** When in doubt: ask – don’t be afraid to ask what’s needed. You may get a desperate plea for something needed or special instructions to blend in with the occasion. After all, you wouldn’t really want to bring liver and onions to a chocolate party, or wine & beer to a recovering alcoholic.
THERE’S NO EXCUSE FOR ARRIVING EMPTY HANDED
** What to do if you don’t cook – the answer to this one is simple * SHOP J There are many delicious ways to fill the need at your local grocers. Don’t forget to check your own pantry first; you just might have something tucked away in the freezer for a special occasion.
** What to do if you’re broke – check the pantry first, it’s amazing what you can bring together to make a great dish. Example: 1lb hamburger, 1 box macaroni, 1 can stewed tomatoes cooked and combined makes a great dish. It only takes 10-12 teabags and a bottle of spring water to make a gallon of iced tea.
** Even more broke – how about a bag of potato chips, a bottle of soda, or a box of cookies. It’s amazing what you can buy for a couple $$ if you shop a little bit.
** Just plain destitute – Recycle, recycle…in other words, remember that item you received and just couldn’t do anything with?? Chances are good someone else may just appreciate it more than you do.
NOTE: Be careful with this one, you don’t want to be the one other people snicker behind their hands about. “Don’t invite that one!! They always bring their trash with them!!”
** What to do if you're living in a tent –Good rule on this one is to keep it simple. Something that doesn’t require refrigeration or cooking is your best bet. Believe it or not some of the most appreciated items are fresh fruit, water, or chocolate.

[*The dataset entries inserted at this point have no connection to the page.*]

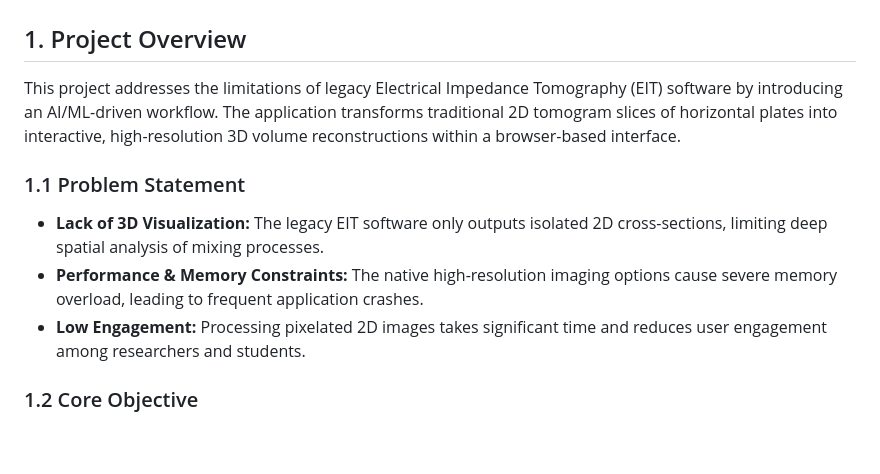
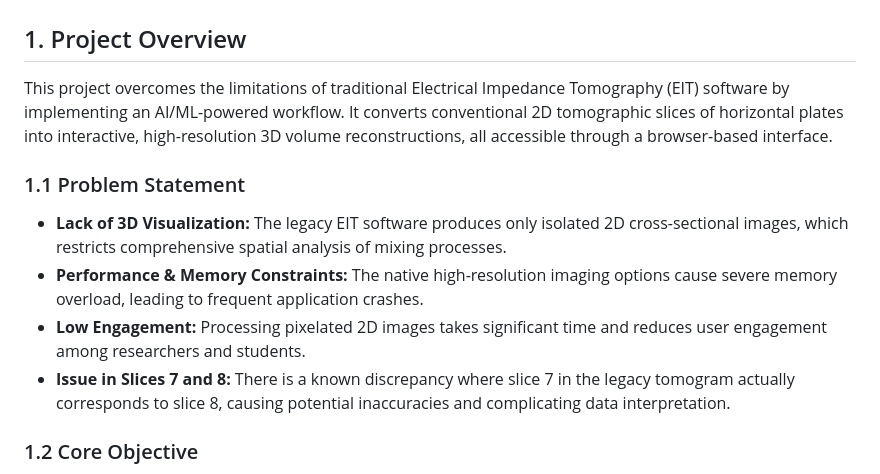
Before and after one commit to dmytroUoM/AIML-Fellowship, a Markdown page: Project2/Docs/00-main-charter.md, the part around the change. GitHub-like rendering; blank space fills up the shorter version.

Commit message:
Add 7and8 slices issue

```diff
--- a/Project2/Docs/00-main-charter.md
+++ b/Project2/Docs/00-main-charter.md
@@ -1,12 +1,13 @@
 # Project Charter: AI-Powered 3D EIT Mixing Tank Reconstruction
 
 ## 1. Project Overview
-This project addresses the limitations of legacy Electrical Impedance Tomography (EIT) software by introducing an AI/ML-driven workflow. The application transforms traditional 2D tomogram slices of horizontal plates into interactive, high-resolution 3D volume reconstructions within a browser-based interface.
+This project overcomes the limitations of traditional Electrical Impedance Tomography (EIT) software by implementing an AI/ML-powered workflow. It converts conventional 2D tomographic slices of horizontal plates into interactive, high-resolution 3D volume reconstructions, all accessible through a browser-based interface.
 
 ### 1.1 Problem Statement
-* **Lack of 3D Visualization:** The legacy EIT software only outputs isolated 2D cross-sections, limiting deep spatial analysis of mixing processes.
+* **Lack of 3D Visualization:** The legacy EIT software produces only isolated 2D cross-sectional images, which restricts comprehensive spatial analysis of mixing processes.
 * **Performance & Memory Constraints:** The native high-resolution imaging options cause severe memory overload, leading to frequent application crashes.
 * **Low Engagement:** Processing pixelated 2D images takes significant time and reduces user engagement among researchers and students.
+* **Issue in Slices 7 and 8:** There is a known discrepancy where slice 7 in the legacy tomogram actually corresponds to slice 8, causing potential inaccuracies and complicating data interpretation.
 
 ### 1.2 Core Objective
 To build a lightweight, stable, and browser-based 3D reconstruction application using modern computer vision and machine learning techniques, achieving high-resolution visualizations **without requiring software or hardware infrastructure upgrades**.
```
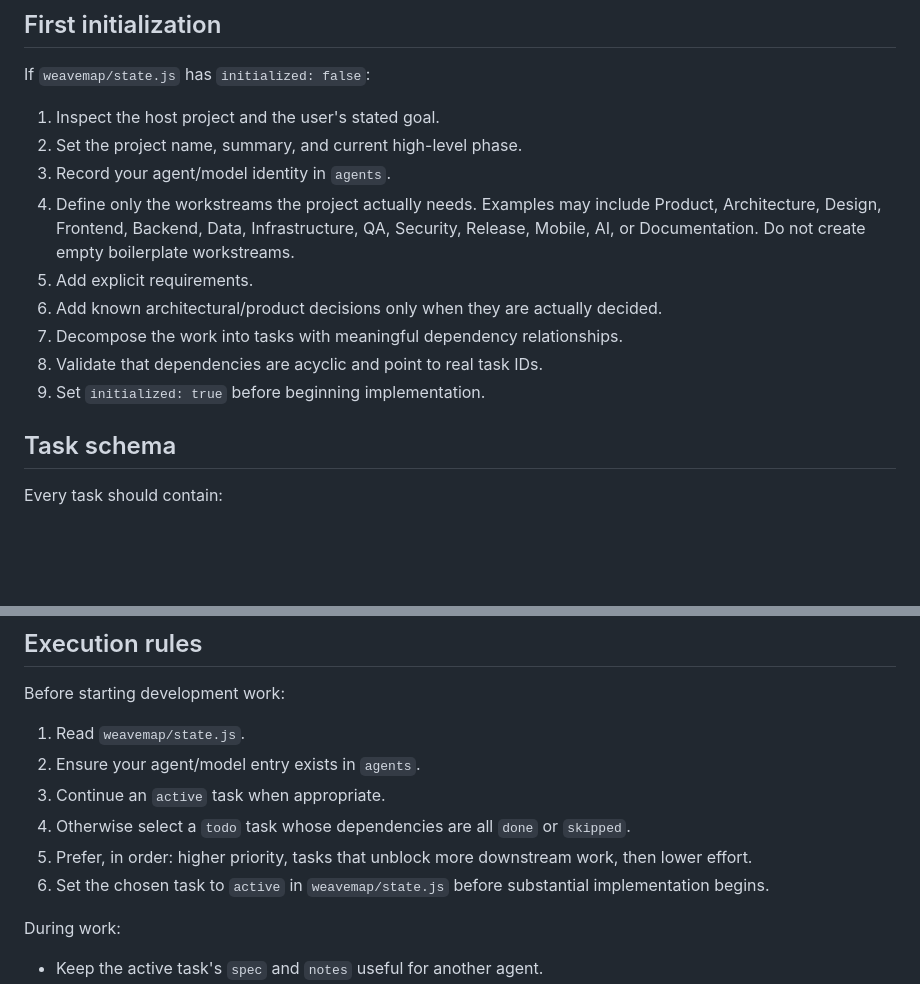
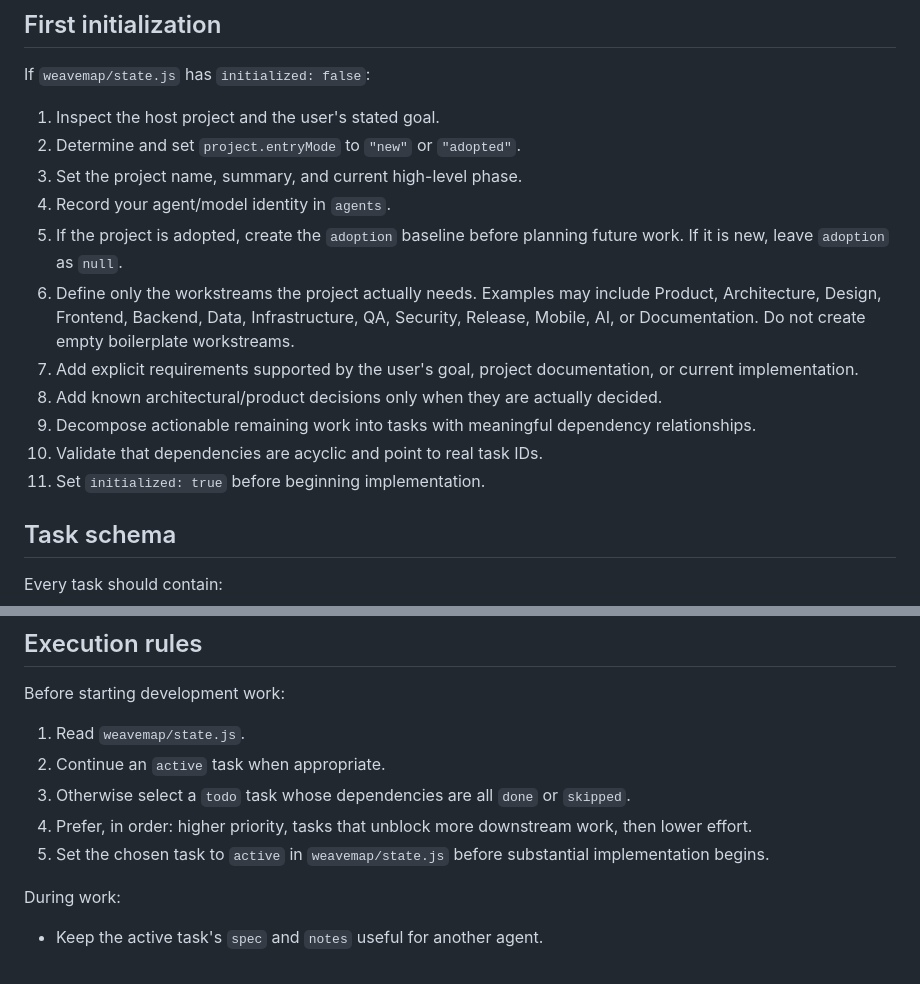
Before and after one commit to Srinevasan22/weavemap, a Markdown page: PROTOCOL.md, 2 parts joined by grey strips. Rendered like a GitHub page; blank space fills up the shorter version.

```diff
--- a/PROTOCOL.md
+++ b/PROTOCOL.md
@@ -51,14 +99,16 @@ Rules:
 If `weavemap/state.js` has `initialized: false`:
 
 1. Inspect the host project and the user's stated goal.
-2. Set the project name, summary, and current high-level phase.
-3. Record your agent/model identity in `agents`.
-4. Define only the workstreams the project actually needs. Examples may include Product, Architecture, Design, Frontend, Backend, Data, Infrastructure, QA, Security, Release, Mobile, AI, or Documentation. Do not create empty boilerplate workstreams.
-5. Add explicit requirements.
-6. Add known architectural/product decisions only when they are actually decided.
-7. Decompose the work into tasks with meaningful dependency relationships.
-8. Validate that dependencies are acyclic and point to real task IDs.
-9. Set `initialized: true` before beginning implementation.
+2. Determine and set `project.entryMode` to `"new"` or `"adopted"`.
+3. Set the project name, summary, and current high-level phase.
+4. Record your agent/model identity in `agents`.
+5. If the project is adopted, create the `adoption` baseline before planning future work. If it is new, leave `adoption` as `null`.
+6. Define only the workstreams the project actually needs. Examples may include Product, Architecture, Design, Frontend, Backend, Data, Infrastructure, QA, Security, Release, Mobile, AI, or Documentation. Do not create empty boilerplate workstreams.
+7. Add explicit requirements supported by the user's goal, project documentation, or current implementation.
+8. Add known architectural/product decisions only when they are actually decided.
+9. Decompose actionable remaining work into tasks with meaningful dependency relationships.
+10. Validate that dependencies are acyclic and point to real task IDs.
+11. Set `initialized: true` before beginning implementation.
 
 ## Task schema
 
@@ -92,11 +142,10 @@ Priority uses `P1` (highest) through `P5` (lowest).
 Before starting development work:
 
 1. Read `weavemap/state.js`.
-2. Ensure your agent/model entry exists in `agents`.
-3. Continue an `active` task when appropriate.
-4. Otherwise select a `todo` task whose dependencies are all `done` or `skipped`.
-5. Prefer, in order: higher priority, tasks that unblock more downstream work, then lower effort.
-6. Set the chosen task to `active` in `weavemap/state.js` before substantial implementation begins.
+2. Continue an `active` task when appropriate.
+3. Otherwise select a `todo` task whose dependencies are all `done` or `skipped`.
+4. Prefer, in order: higher priority, tasks that unblock more downstream work, then lower effort.
+5. Set the chosen task to `active` in `weavemap/state.js` before substantial implementation begins.
 
 During work:
 
```
Also changed, not shown: other parts of PROTOCOL.md (+48 -0 lines).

** What to do if you’re living in a cave – this one’s pretty extreme, it’s the person with nothing but ketchup in the fridge, along with some unidentifiable green stuff in the corner; peanut butter in the pantry next to a loaf of bread that’s hard as a rock and not a single clean dish anywhere to be found. What does someone like this contribute?? What does anyone really WANT them to contribute?? Well, if there’s a fruit tree growing in the yard they just might have it covered. If not, hopefully, there’s a 7-11 on the way!!